I think this country is in a very precarious state at the moment. I think, as I say, the escalating, accumulating power of organized wealth is snuffing out everything public, whether it’s public broadcasting, public schools, public unions, public parks, public highways. Everything public has been under assault since the late 1970s, the early years of the Reagan administration, because there is a philosophy that’s been extant in America for a long time that anything public is less desirable than private.

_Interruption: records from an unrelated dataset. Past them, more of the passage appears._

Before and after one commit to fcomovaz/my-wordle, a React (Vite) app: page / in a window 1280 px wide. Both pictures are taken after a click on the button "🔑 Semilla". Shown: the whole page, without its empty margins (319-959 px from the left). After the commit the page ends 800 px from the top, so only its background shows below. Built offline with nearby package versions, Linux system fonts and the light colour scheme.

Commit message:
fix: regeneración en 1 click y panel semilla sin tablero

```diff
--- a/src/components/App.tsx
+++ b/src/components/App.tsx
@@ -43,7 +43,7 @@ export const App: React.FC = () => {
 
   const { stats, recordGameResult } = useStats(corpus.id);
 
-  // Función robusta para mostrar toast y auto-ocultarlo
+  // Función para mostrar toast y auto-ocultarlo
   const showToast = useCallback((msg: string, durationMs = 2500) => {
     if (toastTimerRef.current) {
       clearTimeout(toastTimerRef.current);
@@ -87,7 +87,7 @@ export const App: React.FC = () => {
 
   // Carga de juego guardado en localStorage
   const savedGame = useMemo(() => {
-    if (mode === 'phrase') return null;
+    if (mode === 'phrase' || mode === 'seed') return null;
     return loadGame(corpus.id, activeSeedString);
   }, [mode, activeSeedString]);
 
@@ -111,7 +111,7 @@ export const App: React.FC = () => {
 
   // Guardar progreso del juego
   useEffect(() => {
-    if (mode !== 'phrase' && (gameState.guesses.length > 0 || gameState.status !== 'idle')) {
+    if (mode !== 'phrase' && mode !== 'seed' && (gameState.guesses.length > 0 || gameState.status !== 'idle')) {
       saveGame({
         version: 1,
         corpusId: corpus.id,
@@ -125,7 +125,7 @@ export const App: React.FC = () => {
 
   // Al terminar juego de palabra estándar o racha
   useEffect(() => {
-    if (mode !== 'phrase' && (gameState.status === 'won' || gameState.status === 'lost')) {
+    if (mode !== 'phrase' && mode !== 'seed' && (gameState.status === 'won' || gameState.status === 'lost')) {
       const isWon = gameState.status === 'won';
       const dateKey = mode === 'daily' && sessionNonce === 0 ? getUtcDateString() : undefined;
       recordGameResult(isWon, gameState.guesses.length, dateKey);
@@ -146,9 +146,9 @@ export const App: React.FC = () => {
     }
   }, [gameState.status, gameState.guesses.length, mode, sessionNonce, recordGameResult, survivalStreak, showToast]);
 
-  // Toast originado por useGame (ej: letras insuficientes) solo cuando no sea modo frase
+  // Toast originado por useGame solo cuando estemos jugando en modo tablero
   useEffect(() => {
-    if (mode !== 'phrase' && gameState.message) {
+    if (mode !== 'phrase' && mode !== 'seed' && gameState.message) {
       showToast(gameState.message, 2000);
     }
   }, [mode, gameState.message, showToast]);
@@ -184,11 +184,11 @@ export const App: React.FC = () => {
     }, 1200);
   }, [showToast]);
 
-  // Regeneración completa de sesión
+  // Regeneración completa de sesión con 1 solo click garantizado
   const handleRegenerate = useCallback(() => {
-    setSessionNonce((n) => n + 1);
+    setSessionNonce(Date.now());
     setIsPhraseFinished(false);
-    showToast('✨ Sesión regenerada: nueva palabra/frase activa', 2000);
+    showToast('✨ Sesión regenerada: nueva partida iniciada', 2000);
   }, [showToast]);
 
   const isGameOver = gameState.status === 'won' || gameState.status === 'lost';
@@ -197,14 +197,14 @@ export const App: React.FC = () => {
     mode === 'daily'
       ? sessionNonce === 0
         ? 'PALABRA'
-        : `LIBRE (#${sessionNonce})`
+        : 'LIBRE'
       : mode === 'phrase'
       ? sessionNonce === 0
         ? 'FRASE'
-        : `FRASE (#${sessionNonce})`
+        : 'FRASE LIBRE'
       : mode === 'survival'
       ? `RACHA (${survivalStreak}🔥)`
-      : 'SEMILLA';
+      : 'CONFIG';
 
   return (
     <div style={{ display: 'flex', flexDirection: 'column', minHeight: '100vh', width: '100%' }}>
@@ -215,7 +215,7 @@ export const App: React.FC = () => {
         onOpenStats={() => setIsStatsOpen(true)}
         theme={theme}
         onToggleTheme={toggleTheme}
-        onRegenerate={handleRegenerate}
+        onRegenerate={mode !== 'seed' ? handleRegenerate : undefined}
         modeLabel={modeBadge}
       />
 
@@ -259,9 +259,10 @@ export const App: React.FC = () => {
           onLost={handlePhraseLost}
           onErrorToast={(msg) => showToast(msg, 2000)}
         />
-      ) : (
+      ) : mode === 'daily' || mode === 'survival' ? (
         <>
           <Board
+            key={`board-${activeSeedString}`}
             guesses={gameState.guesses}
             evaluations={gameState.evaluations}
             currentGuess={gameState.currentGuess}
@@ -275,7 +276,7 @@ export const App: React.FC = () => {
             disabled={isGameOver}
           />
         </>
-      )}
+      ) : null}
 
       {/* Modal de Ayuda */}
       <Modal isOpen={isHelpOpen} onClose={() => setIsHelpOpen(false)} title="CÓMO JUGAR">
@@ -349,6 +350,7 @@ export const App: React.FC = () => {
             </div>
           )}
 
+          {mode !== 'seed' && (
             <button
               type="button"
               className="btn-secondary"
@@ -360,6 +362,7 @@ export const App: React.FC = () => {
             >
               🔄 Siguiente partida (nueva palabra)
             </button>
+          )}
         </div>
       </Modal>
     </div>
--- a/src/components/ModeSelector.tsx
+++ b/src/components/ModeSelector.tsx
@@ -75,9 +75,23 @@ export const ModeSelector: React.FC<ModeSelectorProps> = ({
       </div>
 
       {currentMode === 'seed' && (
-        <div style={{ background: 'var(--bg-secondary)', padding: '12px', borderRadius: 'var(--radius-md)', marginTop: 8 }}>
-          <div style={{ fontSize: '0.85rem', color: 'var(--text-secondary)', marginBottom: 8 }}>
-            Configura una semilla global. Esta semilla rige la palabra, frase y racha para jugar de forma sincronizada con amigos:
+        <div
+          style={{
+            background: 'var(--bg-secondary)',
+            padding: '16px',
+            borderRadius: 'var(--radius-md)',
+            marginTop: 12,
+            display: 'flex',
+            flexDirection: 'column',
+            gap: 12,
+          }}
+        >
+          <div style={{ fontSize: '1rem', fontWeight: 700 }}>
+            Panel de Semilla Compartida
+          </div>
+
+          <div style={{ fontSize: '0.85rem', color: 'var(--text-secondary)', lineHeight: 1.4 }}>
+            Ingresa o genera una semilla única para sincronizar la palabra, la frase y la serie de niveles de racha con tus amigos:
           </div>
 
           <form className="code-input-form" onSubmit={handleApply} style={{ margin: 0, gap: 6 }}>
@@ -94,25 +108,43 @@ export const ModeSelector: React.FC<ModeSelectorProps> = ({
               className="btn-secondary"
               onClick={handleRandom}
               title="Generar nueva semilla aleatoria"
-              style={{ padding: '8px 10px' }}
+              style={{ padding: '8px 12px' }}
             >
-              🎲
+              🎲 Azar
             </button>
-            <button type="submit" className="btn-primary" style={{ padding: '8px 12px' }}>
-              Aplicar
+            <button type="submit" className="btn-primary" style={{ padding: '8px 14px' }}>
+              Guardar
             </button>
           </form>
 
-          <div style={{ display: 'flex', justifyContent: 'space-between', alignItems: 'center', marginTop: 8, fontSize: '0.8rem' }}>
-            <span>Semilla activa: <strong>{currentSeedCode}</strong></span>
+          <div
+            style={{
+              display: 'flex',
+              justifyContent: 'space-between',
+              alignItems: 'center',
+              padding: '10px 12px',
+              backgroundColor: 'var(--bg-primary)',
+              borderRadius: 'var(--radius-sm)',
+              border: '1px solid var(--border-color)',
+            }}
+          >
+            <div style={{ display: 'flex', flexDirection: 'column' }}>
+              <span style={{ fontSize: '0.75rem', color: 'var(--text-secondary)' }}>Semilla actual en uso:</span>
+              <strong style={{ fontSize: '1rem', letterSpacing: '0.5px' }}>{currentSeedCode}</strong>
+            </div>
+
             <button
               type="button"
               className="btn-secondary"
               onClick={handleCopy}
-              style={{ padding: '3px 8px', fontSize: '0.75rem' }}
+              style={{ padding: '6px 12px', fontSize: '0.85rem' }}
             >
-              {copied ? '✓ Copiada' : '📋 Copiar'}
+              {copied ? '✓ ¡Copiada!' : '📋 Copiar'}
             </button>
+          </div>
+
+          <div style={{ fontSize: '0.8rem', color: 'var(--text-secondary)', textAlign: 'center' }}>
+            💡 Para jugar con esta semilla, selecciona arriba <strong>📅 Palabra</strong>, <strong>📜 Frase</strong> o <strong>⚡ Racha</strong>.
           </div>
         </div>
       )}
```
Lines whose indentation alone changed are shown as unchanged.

And I think we’re at a very critical moment in the equilibrium. No society, no human being, can survive without balance, without equilibrium. Nothing in excess, the ancient Greeks said. And Madison, one of the great founders, one of the great framers of our Constitution, built equilibrium into our system. We don’t have equilibrium now. The power of money trumps the power of democracy today, and I’m very worried about it. I said to—and if we don’t address this, if we don’t get a handle on what we were talking about—money in politics—and find a way to thwart it, tame it, we’re in —democracy should be a break on unbridled greed and power, because capitalism, capital, like a fire, can turn from a servant, a good servant, into an evil master. And democracy is the brake on my passions and my appetites and your greed and your wealth. And we have to get that equilibrium back.

Happy May Day

Happy May Day

Also know as International Workers Day.

On May 1, 1886, more than 300,000 workers in 13,000 businesses across the United States walked off their jobs in the first May Day celebration in history. In Chicago, the epicenter for the 8-hour day agitators, 40,000 went out on strike with the anarchists in the forefront of the public’s eye. With their fiery speeches and revolutionary ideology of direct action, anarchists and anarchism became respected and embraced by the working people and despised by the capitalists.

Read all about it here.

And here are some quotes about Labor:

“Labor is prior to, and independent of, capital. Capital is only the fruit of labor, and could never have existed if Labor had not first existed. Labor is superior to capital, and deserves much the higher consideration.” – Abraham Lincoln

“If capitalism is fair then unionism must be. If men have a right to capitalize their ideas and the resources of their country, then that implies the right of men to capitalize their labor.” – Frank Lloyd Wright

“The labor movement means just this: It is the last noble protest of the American people against the power of incorporated wealth.” – Wendell Phillips

“Although it is true that only about 20 percent of American workers are in unions, that 20 percent sets the standards across the board in salaries, benefits and working conditions. If you are making a decent salary in a non-union company, you owe that to the unions. One thing that corporations do not do is give out money out of the goodness of their hearts.” – Molly Ivins

“If hard work were such a wonderful thing, surely the rich would have kept it all to themselves.” – Lane Kirkland